:: AVAILABLE DATA ::

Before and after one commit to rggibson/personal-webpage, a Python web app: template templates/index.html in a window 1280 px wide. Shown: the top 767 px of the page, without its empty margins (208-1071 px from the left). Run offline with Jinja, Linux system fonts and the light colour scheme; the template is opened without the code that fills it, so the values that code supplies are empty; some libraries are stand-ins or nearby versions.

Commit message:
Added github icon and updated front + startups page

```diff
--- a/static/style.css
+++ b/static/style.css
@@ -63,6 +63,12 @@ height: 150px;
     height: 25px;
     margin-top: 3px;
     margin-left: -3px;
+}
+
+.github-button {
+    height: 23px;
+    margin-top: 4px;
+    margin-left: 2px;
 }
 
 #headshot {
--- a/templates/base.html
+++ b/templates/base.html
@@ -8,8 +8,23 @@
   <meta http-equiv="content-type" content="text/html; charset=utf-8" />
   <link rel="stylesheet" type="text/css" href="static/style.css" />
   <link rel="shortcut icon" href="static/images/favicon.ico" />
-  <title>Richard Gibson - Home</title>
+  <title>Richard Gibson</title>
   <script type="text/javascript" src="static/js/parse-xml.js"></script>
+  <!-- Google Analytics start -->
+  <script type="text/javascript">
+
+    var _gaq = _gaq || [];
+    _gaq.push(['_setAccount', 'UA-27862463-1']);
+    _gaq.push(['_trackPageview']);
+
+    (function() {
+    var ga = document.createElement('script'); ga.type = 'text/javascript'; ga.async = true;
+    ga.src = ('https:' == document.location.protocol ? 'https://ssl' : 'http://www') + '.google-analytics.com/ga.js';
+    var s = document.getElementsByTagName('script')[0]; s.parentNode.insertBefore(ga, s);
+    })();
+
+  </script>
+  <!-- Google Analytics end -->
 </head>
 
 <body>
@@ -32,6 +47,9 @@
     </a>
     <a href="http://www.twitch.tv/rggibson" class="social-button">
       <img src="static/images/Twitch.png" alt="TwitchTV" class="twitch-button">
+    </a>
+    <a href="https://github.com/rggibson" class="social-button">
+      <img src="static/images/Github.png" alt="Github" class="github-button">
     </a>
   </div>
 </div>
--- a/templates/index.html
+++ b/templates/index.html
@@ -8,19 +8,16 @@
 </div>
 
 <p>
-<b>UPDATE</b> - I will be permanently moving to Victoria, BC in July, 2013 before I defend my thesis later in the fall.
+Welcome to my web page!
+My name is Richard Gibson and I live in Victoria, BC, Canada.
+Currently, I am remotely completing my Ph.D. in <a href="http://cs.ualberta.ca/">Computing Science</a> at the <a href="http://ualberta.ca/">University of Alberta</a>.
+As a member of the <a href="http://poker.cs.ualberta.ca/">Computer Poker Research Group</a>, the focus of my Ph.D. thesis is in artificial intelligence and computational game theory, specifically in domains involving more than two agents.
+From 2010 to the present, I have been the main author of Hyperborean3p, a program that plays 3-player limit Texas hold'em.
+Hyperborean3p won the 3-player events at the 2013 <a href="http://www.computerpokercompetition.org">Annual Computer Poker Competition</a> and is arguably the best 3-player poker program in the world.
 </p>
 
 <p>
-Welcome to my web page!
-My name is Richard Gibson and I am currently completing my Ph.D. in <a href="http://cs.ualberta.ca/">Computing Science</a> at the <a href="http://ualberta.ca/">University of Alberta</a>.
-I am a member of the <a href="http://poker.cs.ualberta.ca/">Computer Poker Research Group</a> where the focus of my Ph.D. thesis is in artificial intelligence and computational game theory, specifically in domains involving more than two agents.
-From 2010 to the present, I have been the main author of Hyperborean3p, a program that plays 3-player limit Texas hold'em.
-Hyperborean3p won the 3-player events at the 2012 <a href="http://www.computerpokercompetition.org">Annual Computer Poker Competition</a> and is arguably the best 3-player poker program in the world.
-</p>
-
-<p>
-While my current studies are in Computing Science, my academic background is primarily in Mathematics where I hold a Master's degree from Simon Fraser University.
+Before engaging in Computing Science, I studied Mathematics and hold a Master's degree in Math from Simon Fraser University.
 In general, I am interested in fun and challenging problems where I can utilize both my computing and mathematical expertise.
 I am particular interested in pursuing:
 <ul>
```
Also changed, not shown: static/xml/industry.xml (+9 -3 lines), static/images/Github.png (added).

:::

A word-for-word restatement of all the records is required.

SOLUTION TO THIS TASK
Before and after one commit to rggibson/personal-webpage, a Python web app: template templates/index.html in a window 1280 px wide. Shown: the top 767 px of the page, without its empty margins (208-1071 px from the left). Run offline with Jinja, Linux system fonts and the light colour scheme; the template is opened without the code that fills it, so the values that code supplies are empty; some libraries are stand-ins or nearby versions.

Commit message:
Added github icon and updated front + startups page

```diff
--- a/static/style.css
+++ b/static/style.css
@@ -63,6 +63,12 @@ height: 150px;
     height: 25px;
     margin-top: 3px;
     margin-left: -3px;
+}
+
+.github-button {
+    height: 23px;
+    margin-top: 4px;
+    margin-left: 2px;
 }
 
 #headshot {
--- a/templates/base.html
+++ b/templates/base.html
@@ -8,8 +8,23 @@
   <meta http-equiv="content-type" content="text/html; charset=utf-8" />
   <link rel="stylesheet" type="text/css" href="static/style.css" />
   <link rel="shortcut icon" href="static/images/favicon.ico" />
-  <title>Richard Gibson - Home</title>
+  <title>Richard Gibson</title>
   <script type="text/javascript" src="static/js/parse-xml.js"></script>
+  <!-- Google Analytics start -->
+  <script type="text/javascript">
+
+    var _gaq = _gaq || [];
+    _gaq.push(['_setAccount', 'UA-27862463-1']);
+    _gaq.push(['_trackPageview']);
+
+    (function() {
+    var ga = document.createElement('script'); ga.type = 'text/javascript'; ga.async = true;
+    ga.src = ('https:' == document.location.protocol ? 'https://ssl' : 'http://www') + '.google-analytics.com/ga.js';
+    var s = document.getElementsByTagName('script')[0]; s.parentNode.insertBefore(ga, s);
+    })();
+
+  </script>
+  <!-- Google Analytics end -->
 </head>
 
 <body>
@@ -32,6 +47,9 @@
     </a>
     <a href="http://www.twitch.tv/rggibson" class="social-button">
       <img src="static/images/Twitch.png" alt="TwitchTV" class="twitch-button">
+    </a>
+    <a href="https://github.com/rggibson" class="social-button">
+      <img src="static/images/Github.png" alt="Github" class="github-button">
     </a>
   </div>
 </div>
--- a/templates/index.html
+++ b/templates/index.html
@@ -8,19 +8,16 @@
 </div>
 
 <p>
-<b>UPDATE</b> - I will be permanently moving to Victoria, BC in July, 2013 before I defend my thesis later in the fall.
+Welcome to my web page!
+My name is Richard Gibson and I live in Victoria, BC, Canada.
+Currently, I am remotely completing my Ph.D. in <a href="http://cs.ualberta.ca/">Computing Science</a> at the <a href="http://ualberta.ca/">University of Alberta</a>.
+As a member of the <a href="http://poker.cs.ualberta.ca/">Computer Poker Research Group</a>, the focus of my Ph.D. thesis is in artificial intelligence and computational game theory, specifically in domains involving more than two agents.
+From 2010 to the present, I have been the main author of Hyperborean3p, a program that plays 3-player limit Texas hold'em.
+Hyperborean3p won the 3-player events at the 2013 <a href="http://www.computerpokercompetition.org">Annual Computer Poker Competition</a> and is arguably the best 3-player poker program in the world.
 </p>
 
 <p>
-Welcome to my web page!
-My name is Richard Gibson and I am currently completing my Ph.D. in <a href="http://cs.ualberta.ca/">Computing Science</a> at the <a href="http://ualberta.ca/">University of Alberta</a>.
-I am a member of the <a href="http://poker.cs.ualberta.ca/">Computer Poker Research Group</a> where the focus of my Ph.D. thesis is in artificial intelligence and computational game theory, specifically in domains involving more than two agents.
-From 2010 to the present, I have been the main author of Hyperborean3p, a program that plays 3-player limit Texas hold'em.
-Hyperborean3p won the 3-player events at the 2012 <a href="http://www.computerpokercompetition.org">Annual Computer Poker Competition</a> and is arguably the best 3-player poker program in the world.
-</p>
-
-<p>
-While my current studies are in Computing Science, my academic background is primarily in Mathematics where I hold a Master's degree from Simon Fraser University.
+Before engaging in Computing Science, I studied Mathematics and hold a Master's degree in Math from Simon Fraser University.
 In general, I am interested in fun and challenging problems where I can utilize both my computing and mathematical expertise.
 I am particular interested in pursuing:
 <ul>
```
Also changed, not shown: static/xml/industry.xml (+9 -3 lines), static/images/Github.png (added).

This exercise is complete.